▶ _Task directions_:
Look through the records, and whenever a line includes the word "CAGR", copy it.
⟨
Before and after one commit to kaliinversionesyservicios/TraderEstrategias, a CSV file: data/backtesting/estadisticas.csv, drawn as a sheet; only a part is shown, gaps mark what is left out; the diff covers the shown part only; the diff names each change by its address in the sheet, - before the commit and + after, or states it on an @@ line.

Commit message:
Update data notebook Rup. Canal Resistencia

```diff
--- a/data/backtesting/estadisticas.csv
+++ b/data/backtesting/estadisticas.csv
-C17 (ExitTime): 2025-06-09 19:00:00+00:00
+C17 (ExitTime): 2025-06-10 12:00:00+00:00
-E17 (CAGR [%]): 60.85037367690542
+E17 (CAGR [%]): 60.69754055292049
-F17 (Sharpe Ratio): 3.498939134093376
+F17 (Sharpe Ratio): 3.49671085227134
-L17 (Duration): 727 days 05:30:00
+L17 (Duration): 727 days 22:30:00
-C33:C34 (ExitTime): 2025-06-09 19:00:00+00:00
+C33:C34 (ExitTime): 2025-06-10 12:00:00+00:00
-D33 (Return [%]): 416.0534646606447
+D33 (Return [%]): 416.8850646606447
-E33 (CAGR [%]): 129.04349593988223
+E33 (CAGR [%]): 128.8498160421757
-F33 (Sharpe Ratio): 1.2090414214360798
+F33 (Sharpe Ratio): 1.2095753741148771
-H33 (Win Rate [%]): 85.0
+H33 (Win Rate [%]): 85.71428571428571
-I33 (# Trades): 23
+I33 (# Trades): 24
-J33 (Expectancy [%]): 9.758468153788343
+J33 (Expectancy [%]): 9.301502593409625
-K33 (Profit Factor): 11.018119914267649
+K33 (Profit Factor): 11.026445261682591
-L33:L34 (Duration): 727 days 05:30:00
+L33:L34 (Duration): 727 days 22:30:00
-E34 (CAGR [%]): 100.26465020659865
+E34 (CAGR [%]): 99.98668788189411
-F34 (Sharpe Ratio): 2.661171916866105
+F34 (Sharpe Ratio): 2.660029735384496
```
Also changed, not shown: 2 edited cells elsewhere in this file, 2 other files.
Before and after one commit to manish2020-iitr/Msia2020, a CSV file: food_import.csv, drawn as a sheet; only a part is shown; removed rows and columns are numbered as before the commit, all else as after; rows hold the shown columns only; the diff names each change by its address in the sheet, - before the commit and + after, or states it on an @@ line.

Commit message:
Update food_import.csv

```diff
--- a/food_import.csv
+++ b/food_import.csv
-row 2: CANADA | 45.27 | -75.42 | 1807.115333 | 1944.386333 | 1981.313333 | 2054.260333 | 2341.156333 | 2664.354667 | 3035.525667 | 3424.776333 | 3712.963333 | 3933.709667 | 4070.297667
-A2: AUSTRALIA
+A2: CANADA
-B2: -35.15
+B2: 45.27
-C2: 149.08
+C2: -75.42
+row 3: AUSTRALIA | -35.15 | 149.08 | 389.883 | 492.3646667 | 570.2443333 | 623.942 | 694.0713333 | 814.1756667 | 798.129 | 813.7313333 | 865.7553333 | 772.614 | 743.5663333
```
⟩
▶ _Task response_:
-E17 (CAGR [%]): 60.85037367690542
+E17 (CAGR [%]): 60.69754055292049
-E33 (CAGR [%]): 129.04349593988223
+E33 (CAGR [%]): 128.8498160421757
-E34 (CAGR [%]): 100.26465020659865
+E34 (CAGR [%]): 99.98668788189411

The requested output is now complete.